None are likely to be selected before the draft tally reaches the teens.
As good as these players are, most teams have more pressing needs, like offensive and defensive lines, quarterback, cornerback and wide receiver. Adding a running back will come in time. Even teams like Green Bay, San Diego, Detroit, Philadelphia and New England could pass until the second round, although a complete shut out of running backs in the first round is unlikely.
Spiller is a game-breaker who also is effective as a returner. If he run a sub-4.4 40-yard dash, that home-run potential could be too enticing to pass up. Dwyer and Matthews are bigger, physical backs that seemingly could be perfect for the backfield-vacant Chargers, who pick 28th. They also could provide the muscle that the Patriots, Eagles, Lions and Texans could use.

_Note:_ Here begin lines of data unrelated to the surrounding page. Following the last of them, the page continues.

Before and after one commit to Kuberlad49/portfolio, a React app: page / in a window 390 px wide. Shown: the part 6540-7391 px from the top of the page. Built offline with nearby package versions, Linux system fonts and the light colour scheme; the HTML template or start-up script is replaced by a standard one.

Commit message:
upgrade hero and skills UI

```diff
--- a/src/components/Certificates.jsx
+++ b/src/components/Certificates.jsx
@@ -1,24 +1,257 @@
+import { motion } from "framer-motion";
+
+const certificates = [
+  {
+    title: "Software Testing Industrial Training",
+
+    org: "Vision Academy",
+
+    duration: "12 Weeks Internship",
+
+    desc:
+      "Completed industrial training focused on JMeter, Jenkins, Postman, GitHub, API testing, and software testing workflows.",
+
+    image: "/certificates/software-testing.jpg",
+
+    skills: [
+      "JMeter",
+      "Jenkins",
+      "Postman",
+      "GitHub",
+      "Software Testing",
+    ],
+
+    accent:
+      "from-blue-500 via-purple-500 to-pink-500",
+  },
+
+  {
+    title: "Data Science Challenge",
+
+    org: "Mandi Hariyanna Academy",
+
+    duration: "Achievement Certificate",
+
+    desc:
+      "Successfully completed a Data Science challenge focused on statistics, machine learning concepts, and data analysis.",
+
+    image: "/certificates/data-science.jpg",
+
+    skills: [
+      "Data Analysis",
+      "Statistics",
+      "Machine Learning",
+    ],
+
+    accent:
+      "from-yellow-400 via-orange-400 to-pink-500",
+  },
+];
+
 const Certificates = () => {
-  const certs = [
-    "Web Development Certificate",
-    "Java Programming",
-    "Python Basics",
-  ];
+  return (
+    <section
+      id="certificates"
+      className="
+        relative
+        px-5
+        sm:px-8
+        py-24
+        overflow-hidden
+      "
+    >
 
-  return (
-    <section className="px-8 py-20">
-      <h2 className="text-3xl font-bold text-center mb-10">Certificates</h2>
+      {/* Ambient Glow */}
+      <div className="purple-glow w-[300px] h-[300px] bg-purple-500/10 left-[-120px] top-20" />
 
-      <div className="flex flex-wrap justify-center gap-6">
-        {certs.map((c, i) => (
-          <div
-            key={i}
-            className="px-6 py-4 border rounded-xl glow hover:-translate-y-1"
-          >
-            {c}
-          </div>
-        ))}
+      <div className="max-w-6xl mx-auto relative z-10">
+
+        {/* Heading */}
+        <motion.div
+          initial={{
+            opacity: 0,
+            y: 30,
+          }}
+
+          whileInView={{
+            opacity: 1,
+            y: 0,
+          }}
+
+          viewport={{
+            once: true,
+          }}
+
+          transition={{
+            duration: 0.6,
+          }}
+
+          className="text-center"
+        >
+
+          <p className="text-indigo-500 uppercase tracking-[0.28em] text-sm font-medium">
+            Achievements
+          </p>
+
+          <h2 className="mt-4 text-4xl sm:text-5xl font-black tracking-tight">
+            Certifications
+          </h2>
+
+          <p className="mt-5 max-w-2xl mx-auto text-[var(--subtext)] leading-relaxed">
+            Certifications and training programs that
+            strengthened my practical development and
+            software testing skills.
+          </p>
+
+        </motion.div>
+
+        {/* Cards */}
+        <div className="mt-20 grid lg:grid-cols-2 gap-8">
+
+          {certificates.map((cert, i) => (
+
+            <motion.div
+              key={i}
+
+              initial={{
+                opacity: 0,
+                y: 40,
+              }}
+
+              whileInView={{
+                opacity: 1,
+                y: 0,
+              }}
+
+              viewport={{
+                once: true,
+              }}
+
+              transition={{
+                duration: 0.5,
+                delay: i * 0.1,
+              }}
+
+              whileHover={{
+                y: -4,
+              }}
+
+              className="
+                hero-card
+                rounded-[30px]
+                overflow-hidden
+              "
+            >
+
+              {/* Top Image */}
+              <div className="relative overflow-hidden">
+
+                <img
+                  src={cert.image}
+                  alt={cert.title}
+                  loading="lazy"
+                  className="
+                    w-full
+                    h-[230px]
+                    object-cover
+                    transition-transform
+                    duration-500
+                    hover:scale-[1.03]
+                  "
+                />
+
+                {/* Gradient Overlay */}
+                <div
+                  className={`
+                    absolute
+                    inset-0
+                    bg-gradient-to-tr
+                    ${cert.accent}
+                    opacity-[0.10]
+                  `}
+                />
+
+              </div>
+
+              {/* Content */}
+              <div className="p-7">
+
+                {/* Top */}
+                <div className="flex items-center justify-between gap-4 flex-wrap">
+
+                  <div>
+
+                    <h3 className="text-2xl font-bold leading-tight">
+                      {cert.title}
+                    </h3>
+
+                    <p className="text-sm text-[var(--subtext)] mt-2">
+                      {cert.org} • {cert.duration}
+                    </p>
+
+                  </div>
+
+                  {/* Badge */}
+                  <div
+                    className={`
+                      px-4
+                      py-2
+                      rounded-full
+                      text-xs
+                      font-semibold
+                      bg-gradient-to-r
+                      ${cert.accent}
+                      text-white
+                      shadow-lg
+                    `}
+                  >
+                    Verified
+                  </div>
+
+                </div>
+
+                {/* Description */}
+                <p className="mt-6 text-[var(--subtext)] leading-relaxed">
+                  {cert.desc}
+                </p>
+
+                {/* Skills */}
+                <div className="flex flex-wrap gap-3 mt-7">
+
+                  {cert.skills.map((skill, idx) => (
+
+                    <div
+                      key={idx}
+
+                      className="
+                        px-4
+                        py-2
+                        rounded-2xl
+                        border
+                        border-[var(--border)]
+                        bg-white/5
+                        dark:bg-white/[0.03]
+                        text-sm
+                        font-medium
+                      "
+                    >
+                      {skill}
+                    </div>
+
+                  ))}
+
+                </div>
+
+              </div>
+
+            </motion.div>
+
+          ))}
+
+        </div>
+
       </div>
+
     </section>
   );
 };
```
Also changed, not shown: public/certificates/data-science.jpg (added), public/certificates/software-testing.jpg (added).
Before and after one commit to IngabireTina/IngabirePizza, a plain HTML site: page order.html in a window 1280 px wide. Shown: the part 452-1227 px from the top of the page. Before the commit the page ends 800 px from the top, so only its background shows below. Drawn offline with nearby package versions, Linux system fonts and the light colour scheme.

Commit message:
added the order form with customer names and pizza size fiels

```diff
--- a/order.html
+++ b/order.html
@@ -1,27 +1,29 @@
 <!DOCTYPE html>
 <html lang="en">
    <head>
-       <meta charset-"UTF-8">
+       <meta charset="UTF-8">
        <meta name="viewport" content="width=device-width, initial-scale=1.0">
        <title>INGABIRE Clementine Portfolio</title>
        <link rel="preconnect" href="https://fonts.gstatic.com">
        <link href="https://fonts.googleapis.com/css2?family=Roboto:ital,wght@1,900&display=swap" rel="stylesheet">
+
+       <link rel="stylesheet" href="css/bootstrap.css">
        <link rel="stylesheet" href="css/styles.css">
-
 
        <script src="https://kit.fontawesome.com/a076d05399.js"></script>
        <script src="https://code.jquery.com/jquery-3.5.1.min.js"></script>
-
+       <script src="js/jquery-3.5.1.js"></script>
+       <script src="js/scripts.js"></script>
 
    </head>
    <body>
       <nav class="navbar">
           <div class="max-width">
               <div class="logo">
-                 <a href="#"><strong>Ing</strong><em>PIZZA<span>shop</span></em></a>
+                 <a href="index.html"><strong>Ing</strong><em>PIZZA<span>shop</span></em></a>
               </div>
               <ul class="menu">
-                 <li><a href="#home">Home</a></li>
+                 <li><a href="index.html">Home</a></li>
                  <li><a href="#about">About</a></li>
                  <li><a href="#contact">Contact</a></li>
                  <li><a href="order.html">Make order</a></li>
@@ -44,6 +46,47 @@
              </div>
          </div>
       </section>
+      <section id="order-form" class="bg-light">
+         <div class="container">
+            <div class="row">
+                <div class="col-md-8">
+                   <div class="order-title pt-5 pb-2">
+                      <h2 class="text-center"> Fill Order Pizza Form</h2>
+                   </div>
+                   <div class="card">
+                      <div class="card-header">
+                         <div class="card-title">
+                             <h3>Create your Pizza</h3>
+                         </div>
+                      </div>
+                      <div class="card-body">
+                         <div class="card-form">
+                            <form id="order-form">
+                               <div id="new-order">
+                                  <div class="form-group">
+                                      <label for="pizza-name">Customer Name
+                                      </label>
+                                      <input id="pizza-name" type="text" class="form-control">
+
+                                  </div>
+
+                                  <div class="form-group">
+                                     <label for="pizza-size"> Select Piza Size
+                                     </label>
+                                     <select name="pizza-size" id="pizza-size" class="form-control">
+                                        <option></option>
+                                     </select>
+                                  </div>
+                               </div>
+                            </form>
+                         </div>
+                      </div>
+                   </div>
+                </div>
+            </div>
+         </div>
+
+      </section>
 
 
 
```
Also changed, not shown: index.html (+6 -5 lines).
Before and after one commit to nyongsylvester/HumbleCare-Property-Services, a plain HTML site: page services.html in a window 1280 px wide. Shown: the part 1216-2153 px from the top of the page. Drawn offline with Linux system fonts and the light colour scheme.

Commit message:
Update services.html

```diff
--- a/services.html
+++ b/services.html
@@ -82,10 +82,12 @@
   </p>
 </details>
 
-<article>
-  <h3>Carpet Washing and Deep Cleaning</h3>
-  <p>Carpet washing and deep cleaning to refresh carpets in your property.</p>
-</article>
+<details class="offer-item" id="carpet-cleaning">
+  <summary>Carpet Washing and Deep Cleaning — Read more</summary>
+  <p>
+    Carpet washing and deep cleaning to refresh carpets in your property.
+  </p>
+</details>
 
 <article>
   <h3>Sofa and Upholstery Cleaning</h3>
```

Both players had more than 15 interviews with teams at the combine, with the Chargers doing due diligence on both. San Diego, should it not re-sign Sproles -- which is a probability -- is in a position where it might have to draft two running backs. Since the Chargers were among the final eight teams in the playoffs, they could be stone-walled in free agency by restrictions that would go in effect should a new labor deal between owners and players not be reached before March 5.
Those final eight teams can't sign free agents until one of their own free agents signs elsewhere. That's why the Chargers will be one of the most aggressive purveyors of running backs leading up to the draft. They'll also explore trades.
"It doesn't matter when you get them or how you get them," Smith said. "The key is to understand what you're looking for and to find those qualities."
One thing that has become clear is that teams are looking for younger, more affordable and more durable running backs -- hence the dispatching of once reliable veterans Tomlinson and Westbrook. There is less wear on the younger players and more explosiveness in their legs. They could struggle some adjusting to the finer points, like blitz pick-ups, but those can be learned.
Worn legs and compounding injuries can't be undone, even though the heart of some veteran running backs is unquestionable. That's why Smith said even though the Texans were doing their homework on Tomlinson, the philosophy was to acquire younger, ascending talent. It's a short-term investment that could pay off just enough until it's time to find the next young crop of ball carriers.